▼▼▼

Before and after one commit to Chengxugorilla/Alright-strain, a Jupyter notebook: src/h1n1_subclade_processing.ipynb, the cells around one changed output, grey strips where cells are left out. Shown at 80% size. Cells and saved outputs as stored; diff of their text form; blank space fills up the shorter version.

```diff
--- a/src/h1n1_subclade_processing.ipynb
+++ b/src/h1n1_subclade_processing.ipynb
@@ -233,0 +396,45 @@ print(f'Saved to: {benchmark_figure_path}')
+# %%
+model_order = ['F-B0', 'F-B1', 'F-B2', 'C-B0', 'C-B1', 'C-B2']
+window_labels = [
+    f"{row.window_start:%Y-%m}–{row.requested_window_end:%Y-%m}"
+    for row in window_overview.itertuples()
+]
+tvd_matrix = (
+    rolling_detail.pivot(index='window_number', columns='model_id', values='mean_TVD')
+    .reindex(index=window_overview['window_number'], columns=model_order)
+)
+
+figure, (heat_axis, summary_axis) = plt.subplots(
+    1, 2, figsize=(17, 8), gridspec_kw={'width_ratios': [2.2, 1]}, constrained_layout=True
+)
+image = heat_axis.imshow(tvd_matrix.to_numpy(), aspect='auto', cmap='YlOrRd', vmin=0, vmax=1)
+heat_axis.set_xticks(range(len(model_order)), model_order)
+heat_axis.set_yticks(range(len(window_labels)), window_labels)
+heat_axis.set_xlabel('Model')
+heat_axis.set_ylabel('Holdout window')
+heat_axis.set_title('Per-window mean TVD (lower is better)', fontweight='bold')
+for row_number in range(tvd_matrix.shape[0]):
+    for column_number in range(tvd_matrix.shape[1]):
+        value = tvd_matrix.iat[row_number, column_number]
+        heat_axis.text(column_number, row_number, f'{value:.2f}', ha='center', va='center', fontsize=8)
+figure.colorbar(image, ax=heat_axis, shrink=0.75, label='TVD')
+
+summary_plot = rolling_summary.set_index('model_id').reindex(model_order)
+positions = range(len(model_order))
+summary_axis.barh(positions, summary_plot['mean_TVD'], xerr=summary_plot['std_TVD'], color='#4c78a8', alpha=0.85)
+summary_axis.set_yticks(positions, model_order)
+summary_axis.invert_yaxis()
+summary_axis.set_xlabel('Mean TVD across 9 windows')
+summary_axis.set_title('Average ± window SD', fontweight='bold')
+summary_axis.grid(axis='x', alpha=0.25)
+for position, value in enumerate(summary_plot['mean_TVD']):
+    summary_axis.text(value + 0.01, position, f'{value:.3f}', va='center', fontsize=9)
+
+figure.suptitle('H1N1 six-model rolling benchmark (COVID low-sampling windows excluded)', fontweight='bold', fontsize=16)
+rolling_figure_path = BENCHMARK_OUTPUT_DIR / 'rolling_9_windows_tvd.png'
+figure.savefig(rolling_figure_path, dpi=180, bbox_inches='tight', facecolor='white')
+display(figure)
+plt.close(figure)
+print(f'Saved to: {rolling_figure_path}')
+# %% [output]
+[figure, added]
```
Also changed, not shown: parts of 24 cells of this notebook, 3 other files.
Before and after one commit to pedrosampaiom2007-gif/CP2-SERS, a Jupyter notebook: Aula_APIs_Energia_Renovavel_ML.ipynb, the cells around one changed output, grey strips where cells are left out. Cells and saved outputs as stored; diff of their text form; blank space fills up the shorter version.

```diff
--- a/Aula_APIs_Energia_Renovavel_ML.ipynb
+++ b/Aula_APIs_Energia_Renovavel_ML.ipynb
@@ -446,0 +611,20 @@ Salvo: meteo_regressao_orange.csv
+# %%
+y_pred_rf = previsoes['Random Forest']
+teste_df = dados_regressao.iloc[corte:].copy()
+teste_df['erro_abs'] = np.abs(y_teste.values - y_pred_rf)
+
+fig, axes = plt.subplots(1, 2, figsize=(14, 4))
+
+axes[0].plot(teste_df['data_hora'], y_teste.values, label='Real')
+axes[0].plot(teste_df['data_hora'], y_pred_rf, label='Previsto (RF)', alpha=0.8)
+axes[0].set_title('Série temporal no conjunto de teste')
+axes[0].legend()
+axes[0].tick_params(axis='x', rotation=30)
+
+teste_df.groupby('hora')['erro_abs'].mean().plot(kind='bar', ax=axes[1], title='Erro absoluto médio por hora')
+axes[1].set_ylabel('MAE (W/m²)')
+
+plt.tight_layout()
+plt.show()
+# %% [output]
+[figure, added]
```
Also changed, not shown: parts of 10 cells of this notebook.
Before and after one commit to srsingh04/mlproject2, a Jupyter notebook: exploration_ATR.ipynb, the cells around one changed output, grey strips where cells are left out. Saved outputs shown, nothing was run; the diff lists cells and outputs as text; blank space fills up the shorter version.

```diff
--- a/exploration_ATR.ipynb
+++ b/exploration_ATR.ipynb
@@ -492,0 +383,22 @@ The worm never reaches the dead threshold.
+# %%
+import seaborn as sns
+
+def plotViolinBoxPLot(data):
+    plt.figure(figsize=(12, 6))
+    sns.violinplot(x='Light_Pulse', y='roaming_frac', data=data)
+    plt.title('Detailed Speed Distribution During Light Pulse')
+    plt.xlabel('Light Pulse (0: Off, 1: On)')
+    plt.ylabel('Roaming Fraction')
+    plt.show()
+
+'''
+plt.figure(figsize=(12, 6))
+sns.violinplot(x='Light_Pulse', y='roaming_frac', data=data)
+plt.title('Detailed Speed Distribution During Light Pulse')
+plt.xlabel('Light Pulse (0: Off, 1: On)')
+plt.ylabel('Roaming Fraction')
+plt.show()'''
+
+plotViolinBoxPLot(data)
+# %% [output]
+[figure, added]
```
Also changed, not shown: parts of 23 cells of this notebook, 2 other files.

▲▲▲

_WORK REQUEST_
State the number of lines in the records above that contain the string "this", and give nothing else.

_TASK OUTPUT_
3